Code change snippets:
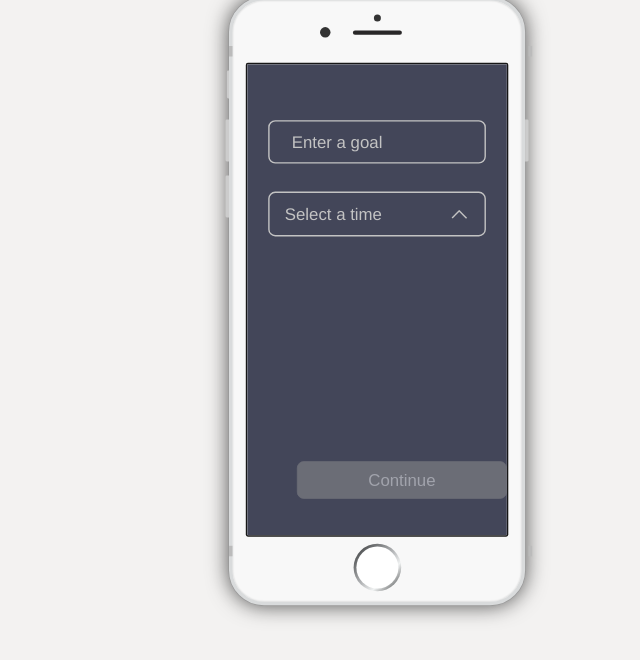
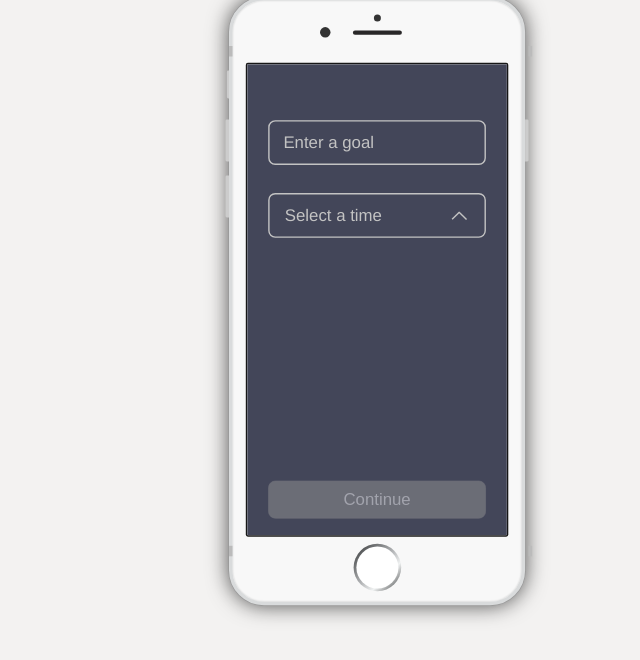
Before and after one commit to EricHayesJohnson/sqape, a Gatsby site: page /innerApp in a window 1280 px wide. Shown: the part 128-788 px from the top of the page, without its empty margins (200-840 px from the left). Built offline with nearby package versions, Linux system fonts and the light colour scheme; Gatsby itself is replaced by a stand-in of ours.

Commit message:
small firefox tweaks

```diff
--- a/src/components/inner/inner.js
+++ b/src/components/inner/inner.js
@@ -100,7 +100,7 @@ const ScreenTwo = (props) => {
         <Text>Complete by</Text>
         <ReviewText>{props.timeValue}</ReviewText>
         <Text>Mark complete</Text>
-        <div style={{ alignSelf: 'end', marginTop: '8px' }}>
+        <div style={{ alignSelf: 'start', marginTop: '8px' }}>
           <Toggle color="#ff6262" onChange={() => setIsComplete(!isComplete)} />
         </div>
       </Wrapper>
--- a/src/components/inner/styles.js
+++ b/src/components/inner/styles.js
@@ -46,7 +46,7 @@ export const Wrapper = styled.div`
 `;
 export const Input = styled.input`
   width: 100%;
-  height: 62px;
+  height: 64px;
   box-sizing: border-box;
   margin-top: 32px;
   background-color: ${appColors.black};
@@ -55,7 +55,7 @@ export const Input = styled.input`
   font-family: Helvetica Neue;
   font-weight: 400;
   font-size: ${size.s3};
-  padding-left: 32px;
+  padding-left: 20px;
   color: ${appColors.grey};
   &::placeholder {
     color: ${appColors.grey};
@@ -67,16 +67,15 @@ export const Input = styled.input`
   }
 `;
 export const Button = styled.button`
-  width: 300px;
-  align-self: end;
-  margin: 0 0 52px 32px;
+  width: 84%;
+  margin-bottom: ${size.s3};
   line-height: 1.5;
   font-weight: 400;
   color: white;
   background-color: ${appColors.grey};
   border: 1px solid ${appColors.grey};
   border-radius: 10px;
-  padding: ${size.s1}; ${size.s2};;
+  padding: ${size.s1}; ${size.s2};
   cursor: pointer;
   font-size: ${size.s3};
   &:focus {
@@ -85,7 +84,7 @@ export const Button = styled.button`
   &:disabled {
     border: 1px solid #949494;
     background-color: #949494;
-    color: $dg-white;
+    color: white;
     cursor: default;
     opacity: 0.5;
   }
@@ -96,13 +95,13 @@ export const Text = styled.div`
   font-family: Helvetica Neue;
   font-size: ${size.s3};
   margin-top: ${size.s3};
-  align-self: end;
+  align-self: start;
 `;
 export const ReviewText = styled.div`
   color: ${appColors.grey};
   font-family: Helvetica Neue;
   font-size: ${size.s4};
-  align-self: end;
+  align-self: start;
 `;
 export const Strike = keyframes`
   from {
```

WHAT TO WORK ON: Find and copy each line above that includes the string "grey".

RESULT OF THE EXERCISE:
   color: ${appColors.grey};
     color: ${appColors.grey};
   background-color: ${appColors.grey};
   border: 1px solid ${appColors.grey};
   color: ${appColors.grey};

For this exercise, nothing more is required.